IRS Code 9001
You filed your federal income tax return a while ago and you are expecting a refund. You can check the status of your return and your refund check (for paper returns) or direct deposit (for electronic returns) at the IRS.gov website. The “Where’s My Refund?” portal also provides an estimate of when you should expect your refund.
If you receive an error code such as IRS Code 9001 when you check the status of your return, you may worry that your return has been flagged for an audit. Relax. In fact, IRS Code 9001 is one of an entire set of codes that are included within the Internal Revenue Manual (IRM), which is the set of guidelines used by the IRS. This is not an audit flag, but rather an error code generated when taxpayers attempt to access return or refund results using the wrong Social Security Number or TIN.

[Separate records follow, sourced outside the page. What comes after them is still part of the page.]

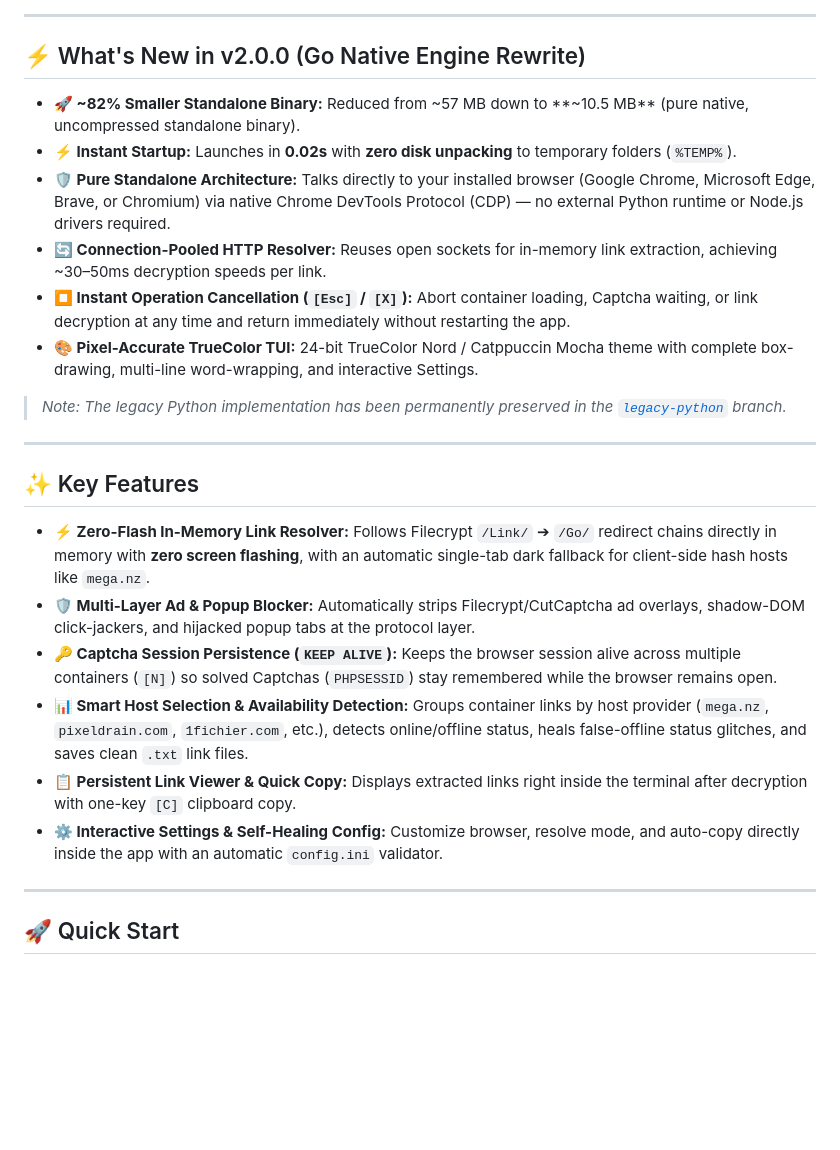
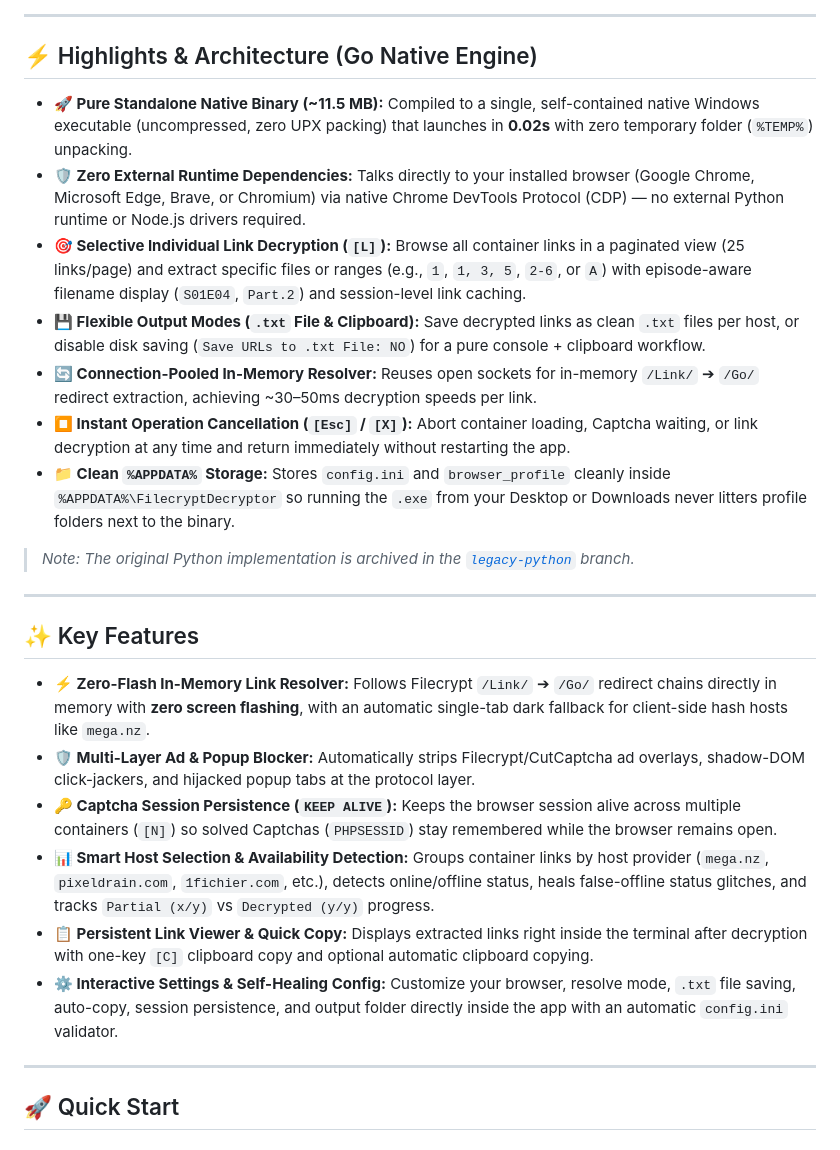
Before and after one commit to ArvindSaini978/Filecrypt-Decryptor, a Markdown page: README.md, the part around one of its changes. Rendered like a GitHub page; blank space fills up the shorter version.

```diff
--- a/README.md
+++ b/README.md
@@ -23,16 +25,17 @@
 
 ---
 
-## ⚡ What's New in v2.0.0 (Go Native Engine Rewrite)
+## ⚡ Highlights & Architecture (Go Native Engine)
 
-- **🚀 ~82% Smaller Standalone Binary:** Reduced from ~57 MB down to **~10.5 MB** (pure native, uncompressed standalone binary).
-- **⚡ Instant Startup:** Launches in **0.02s** with **zero disk unpacking** to temporary folders (`%TEMP%`).
-- **🛡️ Pure Standalone Architecture:** Talks directly to your installed browser (Google Chrome, Microsoft Edge, Brave, or Chromium) via native Chrome DevTools Protocol (CDP) — no external Python runtime or Node.js drivers required.
-- **🔄 Connection-Pooled HTTP Resolver:** Reuses open sockets for in-memory link extraction, achieving ~30–50ms decryption speeds per link.
+- **🚀 Pure Standalone Native Binary (~11.5 MB):** Compiled to a single, self-contained native Windows executable (uncompressed, zero UPX packing) that launches in **0.02s** with zero temporary folder (`%TEMP%`) unpacking.
+- **🛡️ Zero External Runtime Dependencies:** Talks directly to your installed browser (Google Chrome, Microsoft Edge, Brave, or Chromium) via native Chrome DevTools Protocol (CDP) — no external Python runtime or Node.js drivers required.
+- **🎯 Selective Individual Link Decryption (`[L]`):** Browse all container links in a paginated view (25 links/page) and extract specific files or ranges (e.g., `1`, `1, 3, 5`, `2-6`, or `A`) with episode-aware filename display (`S01E04`, `Part.2`) and session-level link caching.
+- **💾 Flexible Output Modes (`.txt` File & Clipboard):** Save decrypted links as clean `.txt` files per host, or disable disk saving (`Save URLs to .txt File: NO`) for a pure console + clipboard workflow.
+- **🔄 Connection-Pooled In-Memory Resolver:** Reuses open sockets for in-memory `/Link/` ➔ `/Go/` redirect extraction, achieving ~30–50ms decryption speeds per link.
 - **⏹️ Instant Operation Cancellation (`[Esc]` / `[X]`):** Abort container loading, Captcha waiting, or link decryption at any time and return immediately without restarting the app.
-- **🎨 Pixel-Accurate TrueColor TUI:** 24-bit TrueColor Nord / Catppuccin Mocha theme with complete box-drawing, multi-line word-wrapping, and interactive Settings.
+- **📁 Clean `%APPDATA%` Storage:** Stores `config.ini` and `browser_profile` cleanly inside `%APPDATA%\FilecryptDecryptor` so running the `.exe` from your Desktop or Downloads never litters profile folders next to the binary.
 
-> *Note: The legacy Python implementation has been permanently preserved in the [`legacy-python`](https://github.com/ArvindSaini978/Filecrypt-Decryptor/tree/legacy-python) branch.*
+> *Note: The original Python implementation is archived in the [`legacy-python`](https://github.com/ArvindSaini978/Filecrypt-Decryptor/tree/legacy-python) branch.*
 
 ---
 
@@ -41,9 +44,9 @@
 - **⚡ Zero-Flash In-Memory Link Resolver:** Follows Filecrypt `/Link/` ➔ `/Go/` redirect chains directly in memory with **zero screen flashing**, with an automatic single-tab dark fallback for client-side hash hosts like `mega.nz`.
 - **🛡️ Multi-Layer Ad & Popup Blocker:** Automatically strips Filecrypt/CutCaptcha ad overlays, shadow-DOM click-jackers, and hijacked popup tabs at the protocol layer.
 - **🔑 Captcha Session Persistence (`KEEP ALIVE`):** Keeps the browser session alive across multiple containers (`[N]`) so solved Captchas (`PHPSESSID`) stay remembered while the browser remains open.
-- **📊 Smart Host Selection & Availability Detection:** Groups container links by host provider (`mega.nz`, `pixeldrain.com`, `1fichier.com`, etc.), detects online/offline status, heals false-offline status glitches, and saves clean `.txt` link files.
-- **📋 Persistent Link Viewer & Quick Copy:** Displays extracted links right inside the terminal after decryption with one-key `[C]` clipboard copy.
-- **⚙️ Interactive Settings & Self-Healing Config:** Customize browser, resolve mode, and auto-copy directly inside the app with an automatic `config.ini` validator.
+- **📊 Smart Host Selection & Availability Detection:** Groups container links by host provider (`mega.nz`, `pixeldrain.com`, `1fichier.com`, etc.), detects online/offline status, heals false-offline status glitches, and tracks `Partial (x/y)` vs `Decrypted (y/y)` progress.
+- **📋 Persistent Link Viewer & Quick Copy:** Displays extracted links right inside the terminal after decryption with one-key `[C]` clipboard copy and optional automatic clipboard copying.
+- **⚙️ Interactive Settings & Self-Healing Config:** Customize your browser, resolve mode, `.txt` file saving, auto-copy, session persistence, and output folder directly inside the app with an automatic `config.ini` validator.
 
 ---
 
```
Also changed, not shown: other parts of README.md (+13 -7 lines), assets/preview_1.png, assets/preview_2.png, assets/preview_3.png (added).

Where’s My Refund?
The IRS established the “Where’s My Refund?” portal to allow taxpayers to check the status of their federal income tax return and refund. To access the portal you need three pieces of information: your Social Security Number (SSN) or Taxpayer Identification Number (TIN), your filing status, and amount of the refund that you are expecting. This refund amount should be listed in whole dollars and must match the amount listed on your tax forms exactly.
Taxpayer Identification Number (TIN)
Most taxpayers include a SSN on their tax returns. But certain taxpayers, such as resident and nonresident aliens, are not eligible to get one. The TIN is designed to allow individuals to file federal and state income tax returns, without an SSN.
How to Fix an IRS Code 9001
In most instances, when you check the status of your return on the “Where’s My Refund?” portal, you will receive a message stating that your return is being processed or that your refund is on its way. Occasionally, you may receive one or more error codes, including IRS Code 9001: “Taxpayer accessed Refund Status using a secondary TIN. Refund Status could not be returned. Get a Primary TIN Analyze account and follow appropriate IRM.” The fix is simple – enter the proper Social Security number or TIN into the “Where’s My Refund?” portal. If you still receive error messages, contact the IRS or an expert such as an attorney with Optima Tax Relieve for further assistance.